If you really want to immerse yourself into their culture when moving abroad to Chile, you’ll have to learn about and understand their passion for both soccer and rodeo!
Hopeful expats thinking about moving abroad have the option of obtaining a visitor’s visa in order to better determine if Chile is right for them. That makes the visitor’s visa a good place to start when looking to obtain residency in Chile. Here’s a (very) brief rundown of the visa options in Chile you can consider:
- Visitor’s Visa: Valid for 90 days, and takes four weeks to obtain. It can be extended, but you cannot work on this visa.
- Short-Term Visas: Valid for one year, and also takes up to four weeks to obtain. You must leave the country and return once every year if you wish to renew. Holders of this visa can intern, study, or carry out volunteer work, but cannot hold a Chilean job outside of these areas.
- Retirement & Income Visa: Valid for one year with proof of sufficient income to live in the designated city of choice. Must have proof that income will cover you and your dependents for a period of 14 months.
- Work Visa: The length of this visa will depend on your work contract, which will be needed in order to apply. This visa applies if you’re either being transferred to Chile by an employer, or simply wish to live and work in Chile longer than one year.
The stipulations for these visas differ depending on which country you are coming from, but those coming from the U.S. or Canada that want to live abroad in Chile don’t have to complete the background check.
Chile offers a first-world standard of living thanks to its booming economy. This also makes it an attractive country for international investing. It’s modern and safe, which makes it a solid location choice for many expats, and it has low poverty and a thriving middle class.
The cost of living isn’t as cheap as some other countries in Latin America, but it’s still very affordable:
- Monthly rent can range from $441 to $727 in areas of normal cost, but these can increase in the more expensive areas, like the city-centers.
- A basic dinner for two costs around $30, and a high end dinner for two can cost around $50.
- Most grocery items fall at or below the $4 mark.

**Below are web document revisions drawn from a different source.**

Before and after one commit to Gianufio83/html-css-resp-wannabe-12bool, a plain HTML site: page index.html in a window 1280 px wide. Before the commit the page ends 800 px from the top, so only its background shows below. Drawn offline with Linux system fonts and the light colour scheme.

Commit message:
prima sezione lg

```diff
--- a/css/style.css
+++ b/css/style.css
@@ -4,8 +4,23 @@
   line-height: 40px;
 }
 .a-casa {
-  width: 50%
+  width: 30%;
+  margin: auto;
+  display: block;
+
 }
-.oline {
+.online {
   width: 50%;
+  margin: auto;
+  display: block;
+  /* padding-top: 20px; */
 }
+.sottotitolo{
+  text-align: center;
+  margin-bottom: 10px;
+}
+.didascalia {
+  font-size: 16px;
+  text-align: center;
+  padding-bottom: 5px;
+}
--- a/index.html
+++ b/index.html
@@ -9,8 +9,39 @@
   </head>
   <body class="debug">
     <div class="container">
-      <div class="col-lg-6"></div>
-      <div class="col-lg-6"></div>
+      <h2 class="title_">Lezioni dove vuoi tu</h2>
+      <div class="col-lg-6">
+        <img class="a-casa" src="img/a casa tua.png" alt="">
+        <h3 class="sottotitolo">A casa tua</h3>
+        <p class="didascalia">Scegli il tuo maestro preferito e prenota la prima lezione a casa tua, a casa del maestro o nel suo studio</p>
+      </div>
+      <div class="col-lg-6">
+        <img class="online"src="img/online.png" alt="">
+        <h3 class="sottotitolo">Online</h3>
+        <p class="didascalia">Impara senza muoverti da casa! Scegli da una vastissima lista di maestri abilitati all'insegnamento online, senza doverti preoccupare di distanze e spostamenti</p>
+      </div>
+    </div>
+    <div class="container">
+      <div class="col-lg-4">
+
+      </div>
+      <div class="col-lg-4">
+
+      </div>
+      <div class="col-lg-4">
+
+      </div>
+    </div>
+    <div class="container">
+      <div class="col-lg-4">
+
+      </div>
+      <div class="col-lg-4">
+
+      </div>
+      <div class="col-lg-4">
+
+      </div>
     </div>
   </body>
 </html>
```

For example, a liter of milk costs about $1.21. Groceries in local markets such as local fruits and vegetables can be even cheaper.
Landscape and Climate
Chile’s climate offers something for every type of expat looking to move abroad – like mountains and snow? Head for the sparsely populated Andes and spend your days on the slopes. Prefer pristine beaches and warm coastal weather? Chile’s got you covered there, too!
Most of the population of Chile resides in the larger cities near the coasts, where the country actually offers all four seasons. Another reason why expats love it here is because the seasons are opposite of those in the United States, so winter here is summer there. You can switch back and forth based on your own preferences!
Chile is an attractive destination for those looking for a high standard of life in a country rich with culture and opportunities for adventure. It hosts every type of climate, all four seasons, and modern amenities at every turn. It even has some of the best healthcare in the world! If you’re looking to retire abroad, Chile might be the place for you.